Both men are members of the Senate Foreign Relations Committee, the panel that is weighing Bolton's confirmation.
Separately, The New York Times reported that Powell had raised concerns about Bolton's harsh treatment of subordinates while he was a State Department official.
Both newspapers said Powell's warnings about Bolton had been mixed with praise for his performance on some matters.
Powell was the only former Republican secretary of state who did not sign a letter of support for Bolton that was sent to the committee chairman, Sen. Richard Lugar, R-Ind.
Despite growing problems with the nomination, the White House has remained firm in its backing of Bolton.
"He is the right man at the right time for this important assignment. I urge the Senate to put aside politics and confirm John Bolton to the United Nations," President Bush said Thursday.
Mr. Bush blamed partisan bickering in the nation's capital — "where sometimes politics gets in the way of doing the people's business" — for the difficulties Bolton's nomination has encountered.
Those difficulties increased on Thursday as one of the president's former ambassadors told CBS News Correspondent Gloria Borger that Bolton had been less than truthful in his recent confirmation hearings.
The episode revolves around a speech Bolton gave in South Korea in the summer of 2003, in which he said, "For many in North Korea, life is a hellish nightmare."
When asked about the hard-line speech, Bolton said Ambassador Thomas Hubbard had approved it.
"I can tell you what our ambassador to South Korea, Tom Hubbard, said after the speech. He said, "Thanks a lot for that speech, John. It'll help us a lot out here.'"
That's not what Hubbard says. In fact, the ambassador told CBS News that he specifically objected to the tone of the speech and actually found it unhelpful in dealing with North Korea.
"I told the committee that if you're basing your vote on his (Bolton's) assertion that I approved his speech, that is not true," Hubbard said.
And there's more. Hubbard also told CBS News about Bolton's explosive temper, recalling how Bolton slammed the phone down after learning he couldn't get a meeting he wanted.
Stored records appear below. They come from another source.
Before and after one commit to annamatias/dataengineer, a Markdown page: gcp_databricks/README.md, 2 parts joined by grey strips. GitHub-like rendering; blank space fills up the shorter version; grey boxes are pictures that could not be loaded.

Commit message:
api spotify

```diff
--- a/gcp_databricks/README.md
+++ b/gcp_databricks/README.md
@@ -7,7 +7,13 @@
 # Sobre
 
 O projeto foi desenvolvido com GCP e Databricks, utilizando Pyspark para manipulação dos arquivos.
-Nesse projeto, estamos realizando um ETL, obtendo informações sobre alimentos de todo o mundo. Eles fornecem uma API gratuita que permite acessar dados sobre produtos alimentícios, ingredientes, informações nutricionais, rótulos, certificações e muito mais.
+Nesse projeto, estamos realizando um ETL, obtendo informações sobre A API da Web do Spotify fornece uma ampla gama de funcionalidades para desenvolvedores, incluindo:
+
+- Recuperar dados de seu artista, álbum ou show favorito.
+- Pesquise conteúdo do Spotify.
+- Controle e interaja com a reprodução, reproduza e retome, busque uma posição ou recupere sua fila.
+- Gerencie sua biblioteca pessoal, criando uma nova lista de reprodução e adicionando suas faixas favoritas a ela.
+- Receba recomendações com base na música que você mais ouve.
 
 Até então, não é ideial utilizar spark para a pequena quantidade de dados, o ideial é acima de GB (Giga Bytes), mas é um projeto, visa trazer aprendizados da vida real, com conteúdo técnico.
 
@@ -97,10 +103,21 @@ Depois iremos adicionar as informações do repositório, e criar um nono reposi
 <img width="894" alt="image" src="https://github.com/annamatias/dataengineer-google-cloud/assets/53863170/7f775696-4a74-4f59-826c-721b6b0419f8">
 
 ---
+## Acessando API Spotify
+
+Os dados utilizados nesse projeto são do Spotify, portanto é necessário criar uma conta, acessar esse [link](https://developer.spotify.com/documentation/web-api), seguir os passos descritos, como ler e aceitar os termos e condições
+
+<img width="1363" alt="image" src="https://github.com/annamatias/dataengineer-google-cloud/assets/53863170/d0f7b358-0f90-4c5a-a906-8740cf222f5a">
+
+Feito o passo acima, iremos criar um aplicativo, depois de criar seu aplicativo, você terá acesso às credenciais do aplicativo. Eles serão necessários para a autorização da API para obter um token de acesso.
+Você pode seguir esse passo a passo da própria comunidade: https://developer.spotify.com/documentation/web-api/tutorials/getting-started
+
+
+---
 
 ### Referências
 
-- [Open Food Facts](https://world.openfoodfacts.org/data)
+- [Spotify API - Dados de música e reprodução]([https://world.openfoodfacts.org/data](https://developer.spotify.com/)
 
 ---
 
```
Then Bolton backed out of a dinner in his honor that night.
"The temperament was on display," the ambassador said.
The Senate Foreign Relations Committee agreed Friday to hold a vote on Bolton's nomination on May 12. The GOP-led panel will examine roughly a dozen allegations of abusive or high-handed behavior by Bolton, with an agreement to complete that work by May 6, said Andy Fisher, a spokesman for committee chairman Lugar.
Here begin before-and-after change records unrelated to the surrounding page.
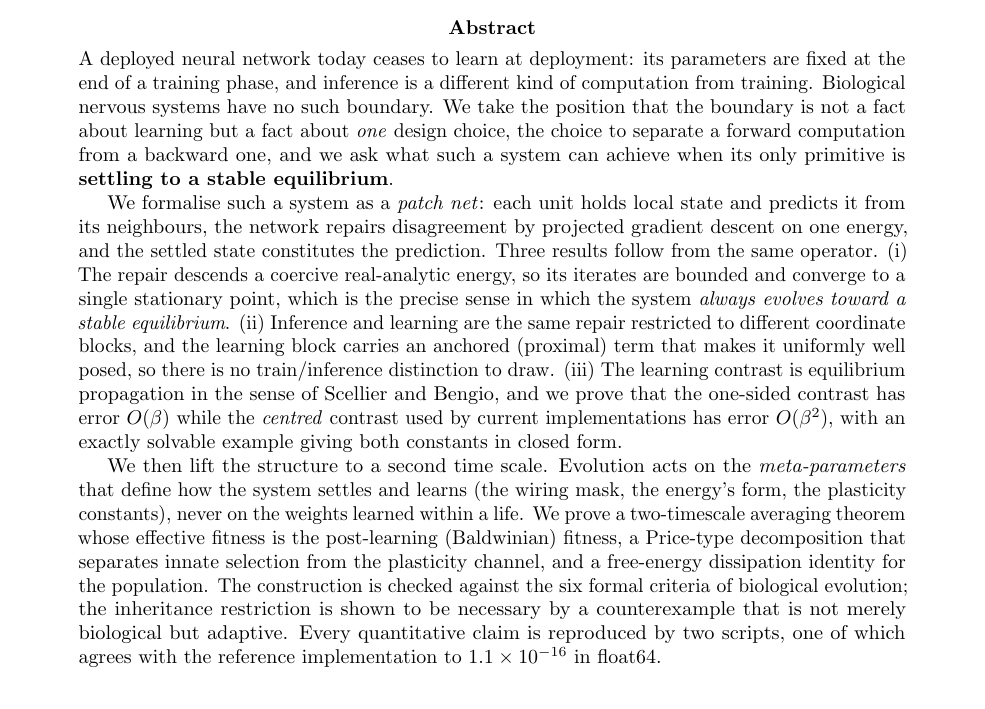
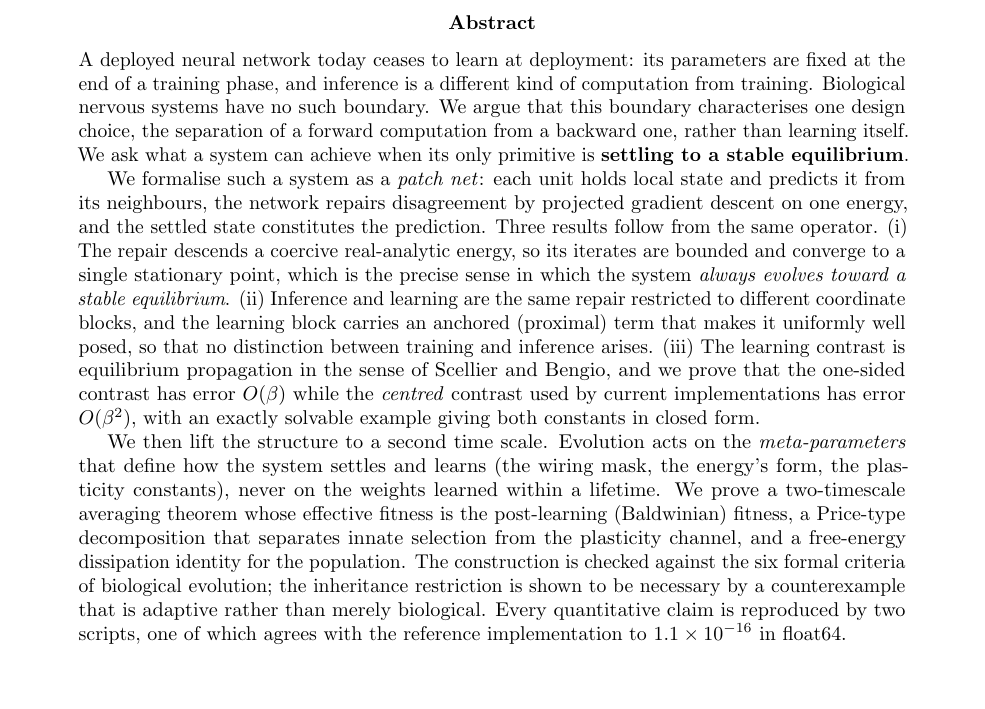
Before and after one commit to hf-jz/eep, a LaTeX paper (paper/eep.tex): part of page 1 of 17, cut so that both start at the same text, the shorter picture padded with empty space. Compiled offline with pdfLaTeX.

Commit message:
Second pass on academic register: abstract, headings, conclusion
Replace the remaining rhetorical constructions in the abstract (parallel
'not a fact about X but a fact about Y'), de-metaphorise three headings, and
tighten the conclusion. Extend the prose checker with word-bounded regex
patterns so the rule is measured, not asserted.

```diff
--- a/paper/eep.tex
+++ b/paper/eep.tex
@@ -43,9 +43,9 @@ Settling to a Stable Equilibrium as the Single Primitive of Continual Learning}
 \noindent
 A deployed neural network today ceases to learn at deployment: its parameters are fixed at the end of
 a training phase, and inference is a different kind of computation from training. Biological nervous
-systems have no such boundary. We take the position that the boundary is not a fact about learning but
-a fact about \emph{one} design choice, the choice to separate a forward computation from a backward one,
-and we ask what such a system can achieve when its only primitive is \textbf{settling to a stable equilibrium}.
+systems have no such boundary. We argue that this boundary characterises one design choice, the
+separation of a forward computation from a backward one, rather than learning itself. We ask what a
+system can achieve when its only primitive is \textbf{settling to a stable equilibrium}.
 
 We formalise such a system as a \emph{patch net}: each unit holds local state and predicts it from its
 neighbours, the network repairs disagreement by projected gradient descent on one energy, and the
@@ -53,19 +53,20 @@ settled state constitutes the prediction. Three results follow from the same ope
 coercive real-analytic energy, so its iterates are bounded and converge to a single stationary point,
 which is the precise sense in which the system \emph{always evolves toward a stable equilibrium}.
 (ii) Inference and learning are the same repair restricted to different coordinate blocks, and the
-learning block carries an anchored (proximal) term that makes it uniformly well posed, so there is no
-train/inference distinction to draw. (iii) The learning contrast is equilibrium propagation in the sense
+learning block carries an anchored (proximal) term that makes it uniformly well posed, so that no
+distinction between training and inference arises. (iii) The learning contrast is equilibrium propagation in the sense
 of Scellier and Bengio, and we prove that the one-sided contrast has error $O(\beta)$ while the
 \emph{centred} contrast used by current implementations has error $O(\beta^2)$, with an exactly
 solvable example giving both constants in closed form.
 
 We then lift the structure to a second time scale. Evolution acts on the \emph{meta-parameters} that
 define how the system settles and learns (the wiring mask, the energy's form, the plasticity constants),
-never on the weights learned within a life. We prove a two-timescale averaging theorem whose effective
+never on the weights learned within a lifetime. We prove a two-timescale averaging theorem whose effective
 fitness is the post-learning (Baldwinian) fitness, a Price-type decomposition that separates innate
 selection from the plasticity channel, and a free-energy dissipation identity for the population. The
 construction is checked against the six formal criteria of biological evolution; the inheritance
-restriction is shown to be necessary by a counterexample that is not merely biological but adaptive.
+restriction is shown to be necessary by a counterexample that is adaptive rather than merely
+biological.
 Every quantitative claim is reproduced by two scripts, one of which agrees with the reference
 implementation to $1.1\times10^{-16}$ in float64.
 
```
Also changed, not shown: eep.pdf, paper/eep.tex (16 more changed lines), 1 other file.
There are no plans to ask Bolton to return for more questions.
Lugar was forced to postpone a vote scheduled for last Tuesday when it became clear that he had lost a crucial GOP vote.